The NUPW met with members last Thursday to discuss the announcement by the Freundel Stuart government that the job cuts are part of the strategy to cut government expenditure and revive the ailing economy.

 

“The workers want to remain on the job, said NUPW general secretary, Dennis Clarke. “The workers don’t want to be laid off and quite frankly that is the main aim of the union, that whatever we do, however we negotiate, we must negotiate a package that sees that the 3,000 workers remain employed in the public service.”

 

The government said that the first 2,000 job cuts would take place by January 15, followed by others by March 1.

 

Finance and Economic Affairs Minister, Chris Sinckler, has said that the plan to cut public service jobs would result in the government saving as much as DBS$143 million (One BDS dollar=US$0.50 cents) and that the government had also agreed to institute a “strict program of attrition” across the central public service, filling posts only where it is absolutely unavoidable, over the next five years, ending 2018-2019.

 

“This attrition is expected to reduce central government employment levels from approximately 16,970 to 14,612 jobs – a projected loss of 2,358 posts; and savings of BDS$121 million,” he said. “Over the current 19-month adjustment period public sector employment will be reduced by an additional 501 jobs with a projected savings of BDS$26 million.”

 

While the NUPW has not indicated what the proposals are that will be submitted for talks with the government, trade unions have been urging the government to consider salary cuts as an alternative to sending home workers.

 

Clarke said that the union remains optimistic that it can possibly save the 3,000 public sector jobs.

 

“We felt so from day one and that feeling has not changed,” he said. “We are heartened by some of the ideas…we had a number of ideas from off the floor and we are going to use a number of those ideas in our presentation to the Ministry of the Civil Service.

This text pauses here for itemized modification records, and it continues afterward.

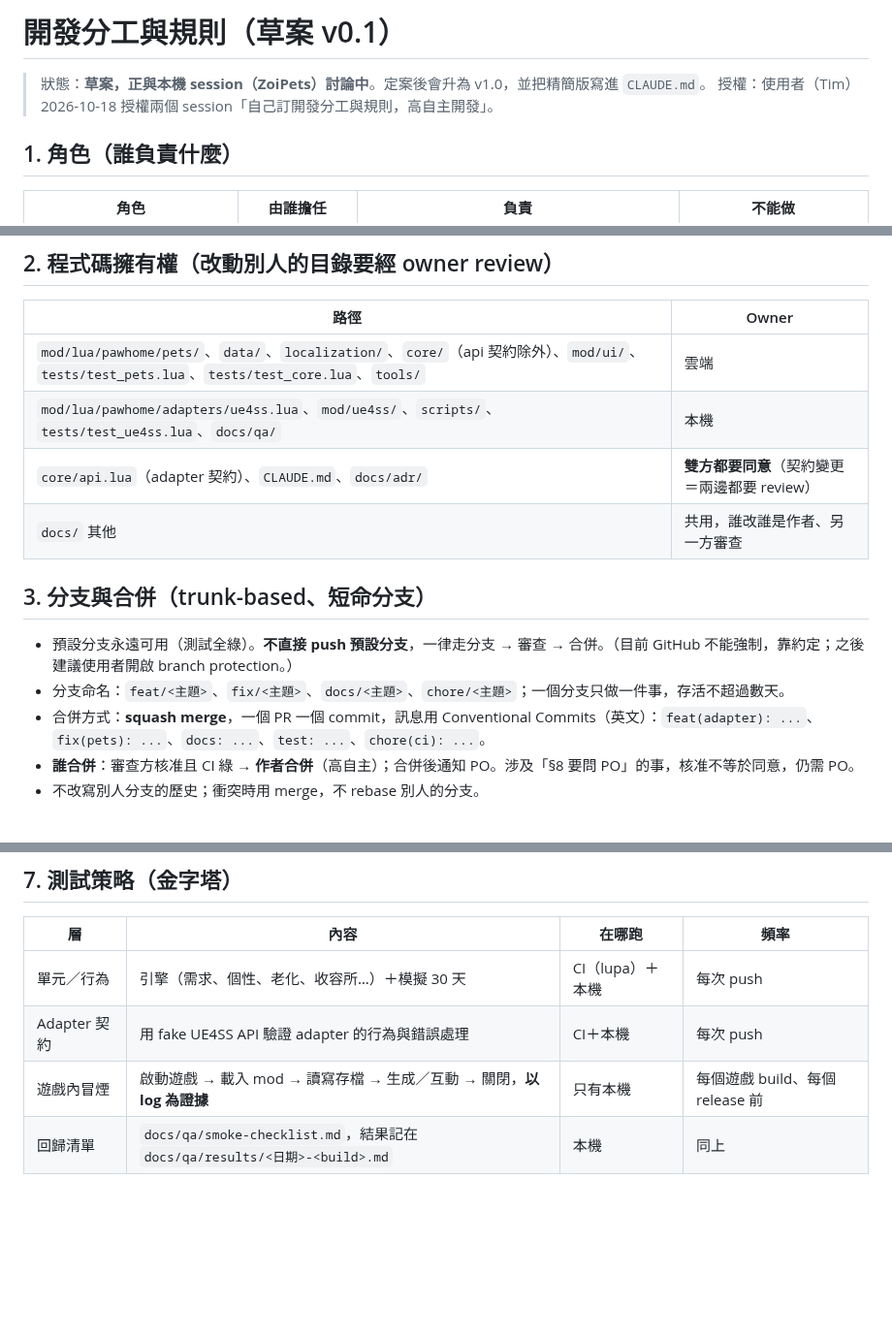
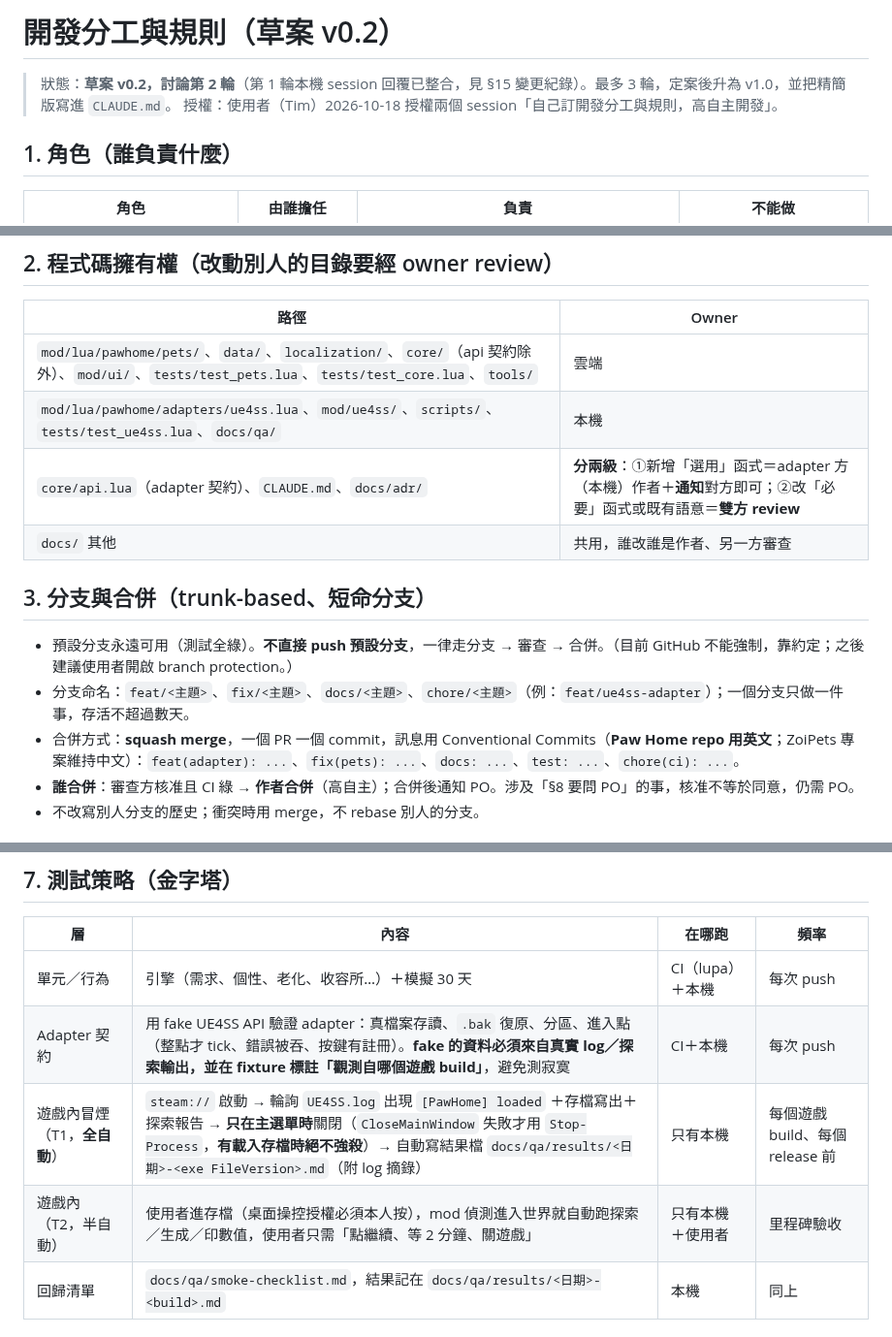
Before and after one commit to Tim2840/Inzoi-mod, a Markdown page: docs/engineering-workflow.md, 3 parts joined by grey strips. Shown at 97% size. GitHub-like rendering; blank space fills up the shorter version.

```diff
--- a/docs/engineering-workflow.md
+++ b/docs/engineering-workflow.md
@@ -1,6 +1,6 @@
-# 開發分工與規則（草案 v0.1）
+# 開發分工與規則（草案 v0.2）
 
-> 狀態：**草案，正與本機 session（ZoiPets）討論中**。定案後會升為 v1.0，並把精簡版寫進 `CLAUDE.md`。
+> 狀態：**草案 v0.2，討論第 2 輪**（第 1 輪本機 session 回覆已整合，見 §15 變更紀錄）。最多 3 輪，定案後升為 v1.0，並把精簡版寫進 `CLAUDE.md`。
 > 授權：使用者（Tim）2026-10-18 授權兩個 session「自己訂開發分工與規則，高自主開發」。
 
 ## 1. 角色（誰負責什麼）
@@ -20,14 +20,14 @@
 |---|---|
 | `mod/lua/pawhome/pets/`、`data/`、`localization/`、`core/`（api 契約除外）、`mod/ui/`、`tests/test_pets.lua`、`tests/test_core.lua`、`tools/` | 雲端 |
 | `mod/lua/pawhome/adapters/ue4ss.lua`、`mod/ue4ss/`、`scripts/`、`tests/test_ue4ss.lua`、`docs/qa/` | 本機 |
-| `core/api.lua`（adapter 契約）、`CLAUDE.md`、`docs/adr/` | **雙方都要同意**（契約變更＝兩邊都要 review） |
+| `core/api.lua`（adapter 契約）、`CLAUDE.md`、`docs/adr/` | **分兩級**：①新增「選用」函式＝adapter 方（本機）作者＋**通知**對方即可；②改「必要」函式或既有語意＝**雙方 review** |
 | `docs/` 其他 | 共用，誰改誰是作者、另一方審查 |
 
 ## 3. 分支與合併（trunk-based、短命分支）
 
 - 預設分支永遠可用（測試全綠）。**不直接 push 預設分支**，一律走分支 → 審查 → 合併。（目前 GitHub 不能強制，靠約定；之後建議使用者開啟 branch protection。）
-- 分支命名：`feat/<主題>`、`fix/<主題>`、`docs/<主題>`、`chore/<主題>`；一個分支只做一件事，存活不超過數天。
-- 合併方式：**squash merge**，一個 PR 一個 commit，訊息用 Conventional Commits（英文）：`feat(adapter): ...`、`fix(pets): ...`、`docs: ...`、`test: ...`、`chore(ci): ...`。
+- 分支命名：`feat/<主題>`、`fix/<主題>`、`docs/<主題>`、`chore/<主題>`（例：`feat/ue4ss-adapter`）；一個分支只做一件事，存活不超過數天。
+- 合併方式：**squash merge**，一個 PR 一個 commit，訊息用 Conventional Commits（**Paw Home repo 用英文**；ZoiPets 專案維持中文）：`feat(adapter): ...`、`fix(pets): ...`、`docs: ...`、`test: ...`、`chore(ci): ...`。
 - **誰合併**：審查方核准且 CI 綠 → **作者合併**（高自主）；合併後通知 PO。涉及「§8 要問 PO」的事，核准不等於同意，仍需 PO。
 - 不改寫別人分支的歷史；衝突時用 merge，不 rebase 別人的分支。
 
@@ -58,8 +58,9 @@
 | 層 | 內容 | 在哪跑 | 頻率 |
 |---|---|---|---|
 | 單元／行為 | 引擎（需求、個性、老化、收容所…）＋模擬 30 天 | CI（lupa）＋本機 | 每次 push |
-| Adapter 契約 | 用 fake UE4SS API 驗證 adapter 的行為與錯誤處理 | CI＋本機 | 每次 push |
-| 遊戲內冒煙 | 啟動遊戲 → 載入 mod → 讀寫存檔 → 生成／互動 → 關閉，**以 log 為證據** | 只有本機 | 每個遊戲 build、每個 release 前 |
+| Adapter 契約 | 用 fake UE4SS API 驗證 adapter：真檔案存讀、`.bak` 復原、分區、進入點（整點才 tick、錯誤被吞、按鍵有註冊）。**fake 的資料必須來自真實 log／探索輸出，並在 fixture 標註「觀測自哪個遊戲 build」**，避免測寂寞 | CI＋本機 | 每次 push |
+| 遊戲內冒煙（T1，**全自動**） | `steam://` 啟動 → 輪詢 `UE4SS.log` 出現 `[PawHome] loaded` ＋存檔寫出＋探索報告 → **只在主選單時**關閉（`CloseMainWindow` 失敗才用 `Stop-Process`，**有載入存檔時絕不強殺**）→ 自動寫結果檔 `docs/qa/results/<日期>-<exe FileVersion>.md`（附 log 摘錄） | 只有本機 | 每個遊戲 build、每個 release 前 |
+| 遊戲內（T2，半自動） | 使用者進存檔（桌面操控授權必須本人按），mod 偵測進入世界就自動跑探索／生成／印數值，使用者只需「點繼續、等 2 分鐘、關遊戲」 | 只有本機＋使用者 | 里程碑驗收 |
 | 回歸清單 | `docs/qa/smoke-checklist.md`，結果記在 `docs/qa/results/<日期>-<build>.md` | 本機 | 同上 |
 
 ## 8. 什麼事要問 PO（其餘兩個 session 自行決定）
```
Also changed, not shown: other parts of docs/engineering-workflow.md (+26 -3 lines).
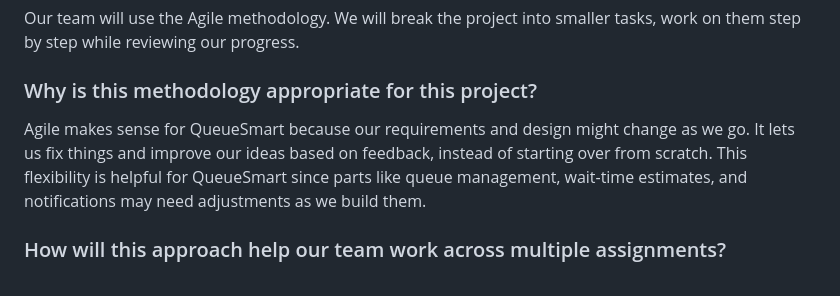
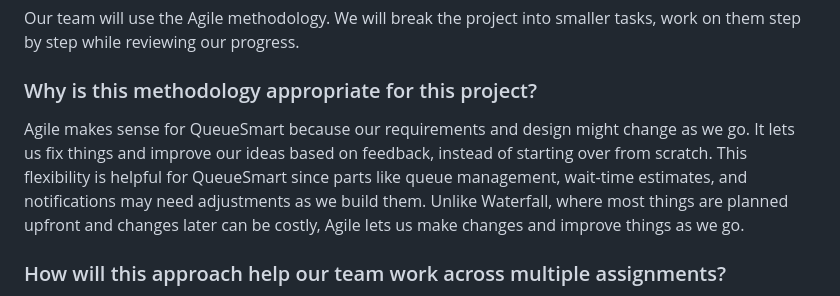
Before and after one commit to s101623/cosc4353-group9, a Markdown page: A1/A1.md, the part around the change. Rendered like a GitHub page.

Commit message:
Enhance Agile methodology explanation in A1.md
Expanded on the benefits of Agile methodology for QueueSmart, contrasting it with Waterfall and emphasizing flexibility in project management.

```diff
--- a/A1/A1.md
+++ b/A1/A1.md
@@ -24,7 +24,7 @@ The main challenges will be accurately estimating wait times, keeping queue info
 Our team will use the Agile methodology. We will break the project into smaller tasks, work on them step by step while reviewing our progress.
 
 ### Why is this methodology appropriate for this project?
-Agile makes sense for QueueSmart because our requirements and design might change as we go. It lets us fix things and improve our ideas based on feedback, instead of starting over from scratch. This flexibility is helpful for QueueSmart since parts like queue management, wait-time estimates, and notifications may need adjustments as we build them.
+Agile makes sense for QueueSmart because our requirements and design might change as we go. It lets us fix things and improve our ideas based on feedback, instead of starting over from scratch. This flexibility is helpful for QueueSmart since parts like queue management, wait-time estimates, and notifications may need adjustments as we build them. Unlike Waterfall, where most things are planned upfront and changes later can be costly, Agile lets us make changes and improve things as we go.
 
 ### How will this approach help our team work across multiple assignments?
 The project is split into several assignments, starting with the initial design, UI/UX, API, data design, and then the full project. Agile lets us build on what we've already done at each stage, split up tasks, and review the work before moving to the next stage. This keeps things organized and makes sure every assignment adds up to the final QueueSmart system.
```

After we have our first round of talks, we will be in a position to say something definitive.”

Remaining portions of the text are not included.